= Beginning of Section =
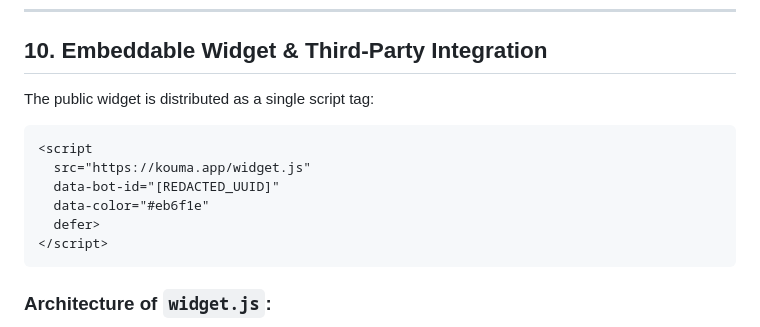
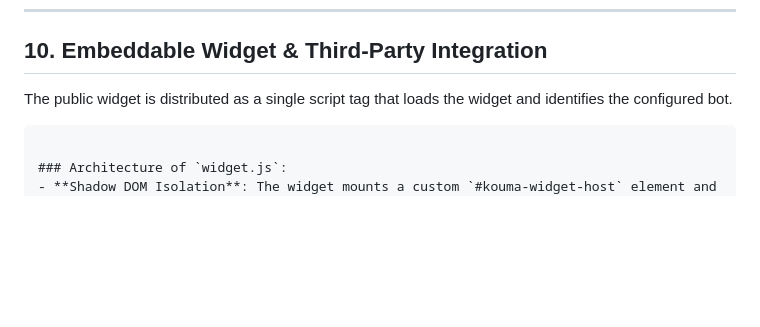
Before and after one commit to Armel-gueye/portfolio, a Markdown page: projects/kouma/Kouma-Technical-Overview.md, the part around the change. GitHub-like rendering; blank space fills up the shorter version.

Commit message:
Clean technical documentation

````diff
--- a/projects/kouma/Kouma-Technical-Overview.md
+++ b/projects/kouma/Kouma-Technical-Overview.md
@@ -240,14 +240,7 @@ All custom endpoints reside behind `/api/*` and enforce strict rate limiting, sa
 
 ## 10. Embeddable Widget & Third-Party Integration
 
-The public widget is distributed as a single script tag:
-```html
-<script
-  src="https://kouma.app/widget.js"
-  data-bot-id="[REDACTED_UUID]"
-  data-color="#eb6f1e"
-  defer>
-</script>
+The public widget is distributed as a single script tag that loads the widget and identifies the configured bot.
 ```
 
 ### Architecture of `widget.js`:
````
= End of Section =
= Beginning of Section =
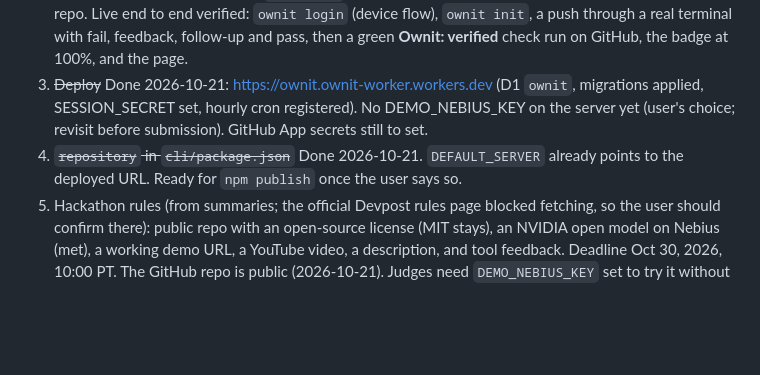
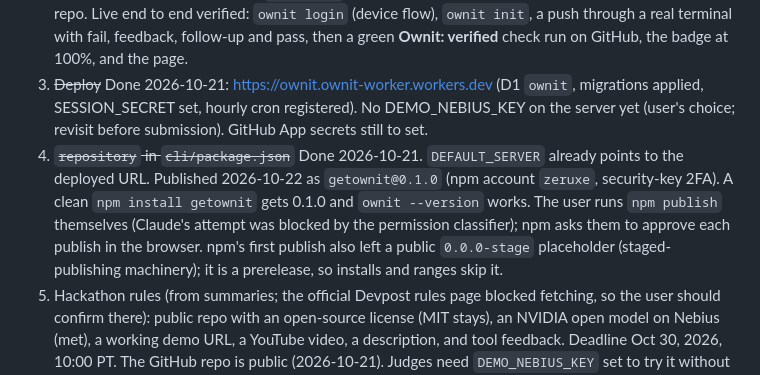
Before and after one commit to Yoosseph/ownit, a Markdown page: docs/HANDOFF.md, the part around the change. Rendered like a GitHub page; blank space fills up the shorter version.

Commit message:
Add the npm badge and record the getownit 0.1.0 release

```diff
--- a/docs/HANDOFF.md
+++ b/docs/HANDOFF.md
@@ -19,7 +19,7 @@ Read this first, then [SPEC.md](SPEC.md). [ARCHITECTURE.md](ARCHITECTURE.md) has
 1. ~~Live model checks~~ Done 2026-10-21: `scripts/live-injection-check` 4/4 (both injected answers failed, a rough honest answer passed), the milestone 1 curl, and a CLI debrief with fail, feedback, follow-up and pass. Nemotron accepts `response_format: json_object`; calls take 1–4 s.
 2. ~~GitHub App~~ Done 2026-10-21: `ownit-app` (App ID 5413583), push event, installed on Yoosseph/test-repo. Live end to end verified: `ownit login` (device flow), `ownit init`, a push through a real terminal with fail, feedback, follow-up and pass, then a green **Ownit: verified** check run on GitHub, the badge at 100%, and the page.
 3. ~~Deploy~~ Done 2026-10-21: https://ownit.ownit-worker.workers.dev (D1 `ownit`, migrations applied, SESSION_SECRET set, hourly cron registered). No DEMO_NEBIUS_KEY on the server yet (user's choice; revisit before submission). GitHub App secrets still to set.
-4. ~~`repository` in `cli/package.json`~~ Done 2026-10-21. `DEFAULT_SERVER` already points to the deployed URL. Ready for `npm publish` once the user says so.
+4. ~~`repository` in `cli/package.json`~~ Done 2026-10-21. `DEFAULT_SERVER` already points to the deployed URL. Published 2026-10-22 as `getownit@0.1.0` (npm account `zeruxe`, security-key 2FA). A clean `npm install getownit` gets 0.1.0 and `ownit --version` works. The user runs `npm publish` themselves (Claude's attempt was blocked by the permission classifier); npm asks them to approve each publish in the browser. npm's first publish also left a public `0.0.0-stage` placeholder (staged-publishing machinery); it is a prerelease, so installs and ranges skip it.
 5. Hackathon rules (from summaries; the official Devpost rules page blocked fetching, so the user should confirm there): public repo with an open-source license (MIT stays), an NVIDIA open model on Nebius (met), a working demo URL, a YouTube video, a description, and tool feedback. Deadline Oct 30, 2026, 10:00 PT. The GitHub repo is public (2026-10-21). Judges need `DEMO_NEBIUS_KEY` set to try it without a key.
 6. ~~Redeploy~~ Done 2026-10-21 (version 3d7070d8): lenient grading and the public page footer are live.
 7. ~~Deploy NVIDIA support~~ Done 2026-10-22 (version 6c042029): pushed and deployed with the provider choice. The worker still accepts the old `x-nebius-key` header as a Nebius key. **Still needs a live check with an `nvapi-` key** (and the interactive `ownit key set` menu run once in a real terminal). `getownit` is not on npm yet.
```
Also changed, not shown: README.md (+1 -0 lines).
= End of Section =
→ ACTIVITY: Please find, in the entries above, every line where "HANDOFF" occurs, and copy it.

→ RESPONSE BOX:
Before and after one commit to Yoosseph/ownit, a Markdown page: docs/HANDOFF.md, the part around the change. Rendered like a GitHub page; blank space fills up the shorter version.
--- a/docs/HANDOFF.md
+++ b/docs/HANDOFF.md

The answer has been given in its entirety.